*PROBLEM REQUIREMENTS*:
Whenever a line of the entries below holds the string "FEDORA", copy that line and return it.

PROVIDED ENTRIES Block Start

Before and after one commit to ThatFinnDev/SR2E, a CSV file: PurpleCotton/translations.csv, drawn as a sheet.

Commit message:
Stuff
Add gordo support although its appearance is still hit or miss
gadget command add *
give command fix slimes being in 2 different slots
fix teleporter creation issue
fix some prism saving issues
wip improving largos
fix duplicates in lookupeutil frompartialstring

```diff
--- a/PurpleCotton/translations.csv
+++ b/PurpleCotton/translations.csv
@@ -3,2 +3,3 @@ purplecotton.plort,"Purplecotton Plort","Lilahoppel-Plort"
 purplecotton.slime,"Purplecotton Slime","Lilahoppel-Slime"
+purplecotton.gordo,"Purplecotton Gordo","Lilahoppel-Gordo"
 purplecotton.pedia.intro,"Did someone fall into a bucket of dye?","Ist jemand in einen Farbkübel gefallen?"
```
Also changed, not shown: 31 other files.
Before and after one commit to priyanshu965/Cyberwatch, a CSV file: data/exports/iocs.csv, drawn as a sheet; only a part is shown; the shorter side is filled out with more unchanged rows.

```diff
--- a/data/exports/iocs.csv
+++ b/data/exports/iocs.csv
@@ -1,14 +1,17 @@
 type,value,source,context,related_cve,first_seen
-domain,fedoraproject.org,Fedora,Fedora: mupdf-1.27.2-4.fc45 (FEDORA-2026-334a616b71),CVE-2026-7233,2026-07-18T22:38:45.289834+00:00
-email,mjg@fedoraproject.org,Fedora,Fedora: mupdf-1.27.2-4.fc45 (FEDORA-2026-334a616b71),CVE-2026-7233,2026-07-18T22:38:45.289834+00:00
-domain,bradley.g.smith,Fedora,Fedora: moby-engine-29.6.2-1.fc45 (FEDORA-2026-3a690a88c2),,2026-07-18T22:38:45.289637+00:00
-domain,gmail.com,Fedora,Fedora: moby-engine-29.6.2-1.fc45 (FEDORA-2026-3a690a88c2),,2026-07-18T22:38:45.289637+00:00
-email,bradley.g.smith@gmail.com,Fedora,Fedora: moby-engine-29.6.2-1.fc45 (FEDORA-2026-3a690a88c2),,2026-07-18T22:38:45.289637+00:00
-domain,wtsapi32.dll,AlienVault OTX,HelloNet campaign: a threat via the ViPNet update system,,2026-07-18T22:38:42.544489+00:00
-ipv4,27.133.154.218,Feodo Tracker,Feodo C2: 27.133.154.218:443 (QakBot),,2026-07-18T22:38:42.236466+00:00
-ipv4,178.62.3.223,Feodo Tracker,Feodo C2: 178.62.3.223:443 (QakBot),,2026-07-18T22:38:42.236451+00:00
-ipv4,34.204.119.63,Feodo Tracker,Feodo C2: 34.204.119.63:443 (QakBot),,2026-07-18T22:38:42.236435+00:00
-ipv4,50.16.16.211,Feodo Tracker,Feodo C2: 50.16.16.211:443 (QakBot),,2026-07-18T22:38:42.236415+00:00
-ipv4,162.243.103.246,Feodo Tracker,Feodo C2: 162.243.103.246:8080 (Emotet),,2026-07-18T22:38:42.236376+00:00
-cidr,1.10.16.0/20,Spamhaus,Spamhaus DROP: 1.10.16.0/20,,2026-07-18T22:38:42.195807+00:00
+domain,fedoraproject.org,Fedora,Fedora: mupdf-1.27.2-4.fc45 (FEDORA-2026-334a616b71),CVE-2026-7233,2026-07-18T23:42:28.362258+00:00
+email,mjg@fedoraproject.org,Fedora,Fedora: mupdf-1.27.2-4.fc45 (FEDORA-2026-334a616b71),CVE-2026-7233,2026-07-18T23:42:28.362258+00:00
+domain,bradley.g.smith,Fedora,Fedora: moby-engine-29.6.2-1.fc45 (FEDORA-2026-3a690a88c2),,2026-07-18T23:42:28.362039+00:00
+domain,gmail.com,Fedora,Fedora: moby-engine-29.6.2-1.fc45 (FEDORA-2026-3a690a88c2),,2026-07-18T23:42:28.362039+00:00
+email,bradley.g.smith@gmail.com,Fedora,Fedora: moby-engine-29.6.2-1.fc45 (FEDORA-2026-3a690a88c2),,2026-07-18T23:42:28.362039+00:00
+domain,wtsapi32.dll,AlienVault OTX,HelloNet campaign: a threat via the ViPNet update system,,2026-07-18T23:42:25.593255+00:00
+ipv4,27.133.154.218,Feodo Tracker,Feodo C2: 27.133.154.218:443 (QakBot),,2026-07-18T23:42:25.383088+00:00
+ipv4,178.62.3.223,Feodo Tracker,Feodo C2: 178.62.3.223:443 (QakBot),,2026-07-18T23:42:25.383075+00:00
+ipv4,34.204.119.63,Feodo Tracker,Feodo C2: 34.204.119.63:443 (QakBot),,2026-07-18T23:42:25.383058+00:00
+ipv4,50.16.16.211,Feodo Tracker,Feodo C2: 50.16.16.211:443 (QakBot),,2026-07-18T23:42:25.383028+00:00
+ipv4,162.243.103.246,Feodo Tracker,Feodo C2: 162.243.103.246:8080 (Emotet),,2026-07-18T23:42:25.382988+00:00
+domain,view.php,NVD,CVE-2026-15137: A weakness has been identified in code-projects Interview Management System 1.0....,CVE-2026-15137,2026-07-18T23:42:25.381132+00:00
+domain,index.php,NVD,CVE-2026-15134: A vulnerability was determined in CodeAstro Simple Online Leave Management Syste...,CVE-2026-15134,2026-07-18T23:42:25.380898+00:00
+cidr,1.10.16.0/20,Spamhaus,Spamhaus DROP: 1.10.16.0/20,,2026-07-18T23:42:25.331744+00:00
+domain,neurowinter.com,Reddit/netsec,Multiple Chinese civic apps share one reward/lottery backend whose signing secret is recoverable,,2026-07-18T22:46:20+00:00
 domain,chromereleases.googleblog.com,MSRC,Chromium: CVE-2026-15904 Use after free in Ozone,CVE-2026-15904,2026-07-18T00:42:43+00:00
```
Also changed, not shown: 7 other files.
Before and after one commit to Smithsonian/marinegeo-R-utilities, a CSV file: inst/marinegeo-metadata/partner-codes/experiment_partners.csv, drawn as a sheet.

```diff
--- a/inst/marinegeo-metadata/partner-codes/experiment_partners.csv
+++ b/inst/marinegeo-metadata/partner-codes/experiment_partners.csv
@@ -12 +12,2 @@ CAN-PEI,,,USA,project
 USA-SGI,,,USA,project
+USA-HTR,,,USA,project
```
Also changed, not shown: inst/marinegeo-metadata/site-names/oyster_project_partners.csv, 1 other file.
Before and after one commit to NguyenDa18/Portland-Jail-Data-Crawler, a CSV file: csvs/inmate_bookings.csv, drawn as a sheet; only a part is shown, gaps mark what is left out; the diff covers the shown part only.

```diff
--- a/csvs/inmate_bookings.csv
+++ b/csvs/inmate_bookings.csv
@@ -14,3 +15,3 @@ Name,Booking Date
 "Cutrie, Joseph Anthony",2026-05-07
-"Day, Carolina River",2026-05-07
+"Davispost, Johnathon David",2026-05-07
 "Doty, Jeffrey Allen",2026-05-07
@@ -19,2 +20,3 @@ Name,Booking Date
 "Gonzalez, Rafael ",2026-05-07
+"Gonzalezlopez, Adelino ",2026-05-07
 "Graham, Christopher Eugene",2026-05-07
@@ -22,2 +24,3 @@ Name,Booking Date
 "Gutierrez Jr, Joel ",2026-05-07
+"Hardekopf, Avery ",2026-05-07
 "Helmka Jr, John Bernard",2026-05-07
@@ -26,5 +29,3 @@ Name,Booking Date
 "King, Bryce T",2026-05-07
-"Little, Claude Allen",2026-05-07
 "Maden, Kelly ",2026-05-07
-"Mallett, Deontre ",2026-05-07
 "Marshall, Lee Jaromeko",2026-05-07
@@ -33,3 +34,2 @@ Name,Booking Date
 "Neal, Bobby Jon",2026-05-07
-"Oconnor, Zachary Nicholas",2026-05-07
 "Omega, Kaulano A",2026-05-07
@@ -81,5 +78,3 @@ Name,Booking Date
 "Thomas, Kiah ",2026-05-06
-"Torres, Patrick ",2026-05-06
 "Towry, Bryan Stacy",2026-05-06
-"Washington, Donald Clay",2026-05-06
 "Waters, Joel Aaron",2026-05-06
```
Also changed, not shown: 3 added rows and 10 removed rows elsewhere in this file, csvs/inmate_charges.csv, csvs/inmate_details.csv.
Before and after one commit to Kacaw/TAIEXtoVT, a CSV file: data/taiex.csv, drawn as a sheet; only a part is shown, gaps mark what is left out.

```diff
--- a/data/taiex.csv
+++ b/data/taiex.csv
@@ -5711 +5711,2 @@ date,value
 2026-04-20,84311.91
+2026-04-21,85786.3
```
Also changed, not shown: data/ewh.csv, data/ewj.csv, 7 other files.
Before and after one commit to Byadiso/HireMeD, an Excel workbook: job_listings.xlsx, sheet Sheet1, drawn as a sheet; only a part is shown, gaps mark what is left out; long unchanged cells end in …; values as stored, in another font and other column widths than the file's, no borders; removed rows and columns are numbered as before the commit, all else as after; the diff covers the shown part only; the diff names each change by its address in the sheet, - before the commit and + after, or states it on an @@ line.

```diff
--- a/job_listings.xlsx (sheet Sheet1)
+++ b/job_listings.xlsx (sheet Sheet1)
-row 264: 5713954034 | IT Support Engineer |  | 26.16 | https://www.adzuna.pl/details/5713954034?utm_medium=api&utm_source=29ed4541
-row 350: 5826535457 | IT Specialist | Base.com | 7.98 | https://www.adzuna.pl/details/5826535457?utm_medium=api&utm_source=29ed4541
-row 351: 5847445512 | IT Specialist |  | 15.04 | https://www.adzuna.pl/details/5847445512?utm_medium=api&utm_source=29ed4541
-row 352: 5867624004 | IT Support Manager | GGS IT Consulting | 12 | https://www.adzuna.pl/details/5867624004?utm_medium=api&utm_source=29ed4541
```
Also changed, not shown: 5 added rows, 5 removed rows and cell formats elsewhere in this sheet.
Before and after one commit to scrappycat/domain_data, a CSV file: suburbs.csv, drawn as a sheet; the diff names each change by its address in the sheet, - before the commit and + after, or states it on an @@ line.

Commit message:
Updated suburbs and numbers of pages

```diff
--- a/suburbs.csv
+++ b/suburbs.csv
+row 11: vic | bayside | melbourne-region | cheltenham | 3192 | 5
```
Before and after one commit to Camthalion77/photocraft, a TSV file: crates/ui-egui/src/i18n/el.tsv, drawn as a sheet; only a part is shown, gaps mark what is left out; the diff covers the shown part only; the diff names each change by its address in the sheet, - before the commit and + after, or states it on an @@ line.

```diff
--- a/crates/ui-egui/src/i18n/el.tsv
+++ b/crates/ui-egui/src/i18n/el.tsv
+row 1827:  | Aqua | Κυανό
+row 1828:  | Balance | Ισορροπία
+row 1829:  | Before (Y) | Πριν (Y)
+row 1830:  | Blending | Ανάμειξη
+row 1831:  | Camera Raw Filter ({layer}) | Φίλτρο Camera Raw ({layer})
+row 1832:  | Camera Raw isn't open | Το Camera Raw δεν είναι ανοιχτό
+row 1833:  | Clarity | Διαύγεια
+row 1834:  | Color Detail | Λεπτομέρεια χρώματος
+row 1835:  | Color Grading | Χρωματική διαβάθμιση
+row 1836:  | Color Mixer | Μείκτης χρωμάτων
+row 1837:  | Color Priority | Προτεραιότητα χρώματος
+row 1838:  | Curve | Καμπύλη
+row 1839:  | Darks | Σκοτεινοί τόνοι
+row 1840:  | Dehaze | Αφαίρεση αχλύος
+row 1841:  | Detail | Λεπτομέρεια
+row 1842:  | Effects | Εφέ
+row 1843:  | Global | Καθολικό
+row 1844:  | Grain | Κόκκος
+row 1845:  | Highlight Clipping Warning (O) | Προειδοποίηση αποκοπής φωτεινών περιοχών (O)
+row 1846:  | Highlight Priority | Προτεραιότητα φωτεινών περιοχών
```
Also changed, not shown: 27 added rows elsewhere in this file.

PROVIDED ENTRIES Block End

*SOLVED EXERCISE*:
-domain,fedoraproject.org,Fedora,Fedora: mupdf-1.27.2-4.fc45 (FEDORA-2026-334a616b71),CVE-2026-7233,2026-07-18T22:38:45.289834+00:00
-email,mjg@fedoraproject.org,Fedora,Fedora: mupdf-1.27.2-4.fc45 (FEDORA-2026-334a616b71),CVE-2026-7233,2026-07-18T22:38:45.289834+00:00
-domain,bradley.g.smith,Fedora,Fedora: moby-engine-29.6.2-1.fc45 (FEDORA-2026-3a690a88c2),,2026-07-18T22:38:45.289637+00:00
-domain,gmail.com,Fedora,Fedora: moby-engine-29.6.2-1.fc45 (FEDORA-2026-3a690a88c2),,2026-07-18T22:38:45.289637+00:00
-email,bradley.g.smith@gmail.com,Fedora,Fedora: moby-engine-29.6.2-1.fc45 (FEDORA-2026-3a690a88c2),,2026-07-18T22:38:45.289637+00:00
+domain,fedoraproject.org,Fedora,Fedora: mupdf-1.27.2-4.fc45 (FEDORA-2026-334a616b71),CVE-2026-7233,2026-07-18T23:42:28.362258+00:00
+email,mjg@fedoraproject.org,Fedora,Fedora: mupdf-1.27.2-4.fc45 (FEDORA-2026-334a616b71),CVE-2026-7233,2026-07-18T23:42:28.362258+00:00
+domain,bradley.g.smith,Fedora,Fedora: moby-engine-29.6.2-1.fc45 (FEDORA-2026-3a690a88c2),,2026-07-18T23:42:28.362039+00:00
+domain,gmail.com,Fedora,Fedora: moby-engine-29.6.2-1.fc45 (FEDORA-2026-3a690a88c2),,2026-07-18T23:42:28.362039+00:00
+email,bradley.g.smith@gmail.com,Fedora,Fedora: moby-engine-29.6.2-1.fc45 (FEDORA-2026-3a690a88c2),,2026-07-18T23:42:28.362039+00:00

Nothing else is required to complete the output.